Radio waves have the longest wavelength and the lowest energy. These waves are always around you transmiting radio and TV signals. They are also used for radar.

Microwaves are low energy light, used to heat food in microwaves and transfer signals to satellites.

Infrared (IR) light has a little less energy than red. It is usually emitted by objects with heat and is used in night vision. Your body has heat, so you are glowing in infrared light.

Near infrared (NIR) has a little more energy than IR, and is just outside the range that humans can see. It is strongly reflected by plants, making it a very useful measure of plant health with the NDVI index.

Visible spectrumVisible light consists of all the colors of the rainbow: red, orange, yellow, green, blue, indigo, violet. All of what humans can see is limited to this narrow wavelength regime of 380-750 nanometers (nm). White light is a combination of all the colors.

Ultraviolet (UV) light has more energy than violet, enough to cause sunburn. Much of the UV light from the Sun is absorbed in the atmosphere by ozone molecules, but it comprises 5-6% of all light that reaches the surface.

X-ray light is energetic enough to go through your skin, which is why it is used in medicine to picture bones. It is created by accelerating electrons or very hot places in the universe.

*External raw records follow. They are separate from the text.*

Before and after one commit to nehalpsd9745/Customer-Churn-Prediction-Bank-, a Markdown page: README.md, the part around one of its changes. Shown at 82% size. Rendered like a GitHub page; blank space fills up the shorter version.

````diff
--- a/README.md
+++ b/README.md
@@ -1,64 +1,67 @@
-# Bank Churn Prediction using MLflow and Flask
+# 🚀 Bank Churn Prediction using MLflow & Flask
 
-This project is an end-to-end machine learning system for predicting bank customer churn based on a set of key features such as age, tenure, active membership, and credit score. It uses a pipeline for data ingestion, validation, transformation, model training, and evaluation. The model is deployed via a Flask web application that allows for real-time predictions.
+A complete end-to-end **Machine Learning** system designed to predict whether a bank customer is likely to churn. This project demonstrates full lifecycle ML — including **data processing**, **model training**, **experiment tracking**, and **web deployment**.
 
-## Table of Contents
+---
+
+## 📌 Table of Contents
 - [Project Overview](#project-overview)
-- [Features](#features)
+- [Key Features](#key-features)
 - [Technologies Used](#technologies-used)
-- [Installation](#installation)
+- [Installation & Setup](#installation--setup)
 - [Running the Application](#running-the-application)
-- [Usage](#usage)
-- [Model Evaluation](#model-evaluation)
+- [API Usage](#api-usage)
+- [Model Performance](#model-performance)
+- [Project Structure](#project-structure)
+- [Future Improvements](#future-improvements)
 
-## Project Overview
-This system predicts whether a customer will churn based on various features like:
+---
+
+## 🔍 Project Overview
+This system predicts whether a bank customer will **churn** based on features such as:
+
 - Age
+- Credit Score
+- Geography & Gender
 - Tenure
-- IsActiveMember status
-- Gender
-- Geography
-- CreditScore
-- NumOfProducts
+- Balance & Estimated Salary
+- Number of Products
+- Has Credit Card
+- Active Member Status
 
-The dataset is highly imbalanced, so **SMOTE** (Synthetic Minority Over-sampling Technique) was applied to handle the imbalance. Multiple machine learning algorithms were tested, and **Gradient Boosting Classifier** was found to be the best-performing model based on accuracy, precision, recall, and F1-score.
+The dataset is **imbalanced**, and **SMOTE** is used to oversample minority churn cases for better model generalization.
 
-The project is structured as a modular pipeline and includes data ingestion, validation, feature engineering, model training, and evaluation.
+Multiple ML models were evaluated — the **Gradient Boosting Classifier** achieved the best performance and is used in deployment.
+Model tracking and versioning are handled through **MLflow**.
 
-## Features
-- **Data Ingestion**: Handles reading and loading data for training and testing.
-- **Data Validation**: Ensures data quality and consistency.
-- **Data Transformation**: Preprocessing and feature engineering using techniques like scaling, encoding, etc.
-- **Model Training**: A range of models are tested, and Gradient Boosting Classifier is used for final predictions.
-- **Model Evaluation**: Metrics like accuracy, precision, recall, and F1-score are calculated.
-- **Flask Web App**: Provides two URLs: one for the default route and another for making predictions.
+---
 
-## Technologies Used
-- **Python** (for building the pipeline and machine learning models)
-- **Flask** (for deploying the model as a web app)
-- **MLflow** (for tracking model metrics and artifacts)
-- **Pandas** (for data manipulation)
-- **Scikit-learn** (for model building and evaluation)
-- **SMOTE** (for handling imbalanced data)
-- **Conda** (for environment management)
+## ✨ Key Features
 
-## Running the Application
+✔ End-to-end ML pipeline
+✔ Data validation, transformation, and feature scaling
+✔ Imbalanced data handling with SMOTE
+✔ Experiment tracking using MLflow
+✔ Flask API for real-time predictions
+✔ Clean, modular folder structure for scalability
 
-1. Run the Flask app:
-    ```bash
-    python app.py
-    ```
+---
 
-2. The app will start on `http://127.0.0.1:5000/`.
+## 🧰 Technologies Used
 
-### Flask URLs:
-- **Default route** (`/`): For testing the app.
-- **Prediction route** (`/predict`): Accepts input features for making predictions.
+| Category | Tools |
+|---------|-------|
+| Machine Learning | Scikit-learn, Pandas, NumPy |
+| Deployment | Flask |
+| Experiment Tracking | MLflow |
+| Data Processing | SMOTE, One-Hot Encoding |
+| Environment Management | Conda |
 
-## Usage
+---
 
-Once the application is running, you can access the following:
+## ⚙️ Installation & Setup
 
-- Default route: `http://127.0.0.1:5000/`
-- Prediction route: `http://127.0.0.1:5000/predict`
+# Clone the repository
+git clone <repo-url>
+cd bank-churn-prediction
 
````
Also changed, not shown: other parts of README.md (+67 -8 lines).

Gamma rays are the most energetic form of light, with the shortest wavelength and highest frequency. They are given off during nuclear reactions and decay, and are deadly to humans. All the gamma rays produced in outer space are blocked by our atmosphere, protecting us everyday.

Everything in the universe radiates light in some form or another. Stars shine from nuclear fusion in their cores, humans glow in infrared light from the heat in our bodies, and even cold objects such as ice emit very low intensity infrared light. There are different ways objects can radiate.

Black Body RadiationBlackbody Radiation:

Blackbody radiation occurs when a source emits a continuous spectrum of light at all wavelengths. If we plot the energy output of a blac-body radiator across all wavelengths (or frequencies), we can see a smooth curve with a peak. The peak corresponds to the strongest energy output and depends on the temperature of the object. For example, our Sun is a near-perfect blackbody radiator with a surface temperature close to 6,000 Kelvin. This corresponds to a peak output that is actually in the green spectrum. The other colors drown each other out, so the Sun is more of a peachy white, but appearing yellow to us on Earth. A star that is cooler than the Sun may have a peak of radiation closer to the lower-energy red side of the spectrum, therefore appearing red instead of a peach color. You have probably seen blackbody radiation in action as you heat up a stove. The burner starts out warm, but with no change in color, because its blackbody peak is in the low-energy, invisible infrared region. As it heats up, it starts to glow red, then orange, and then even white, meaning it is very hot.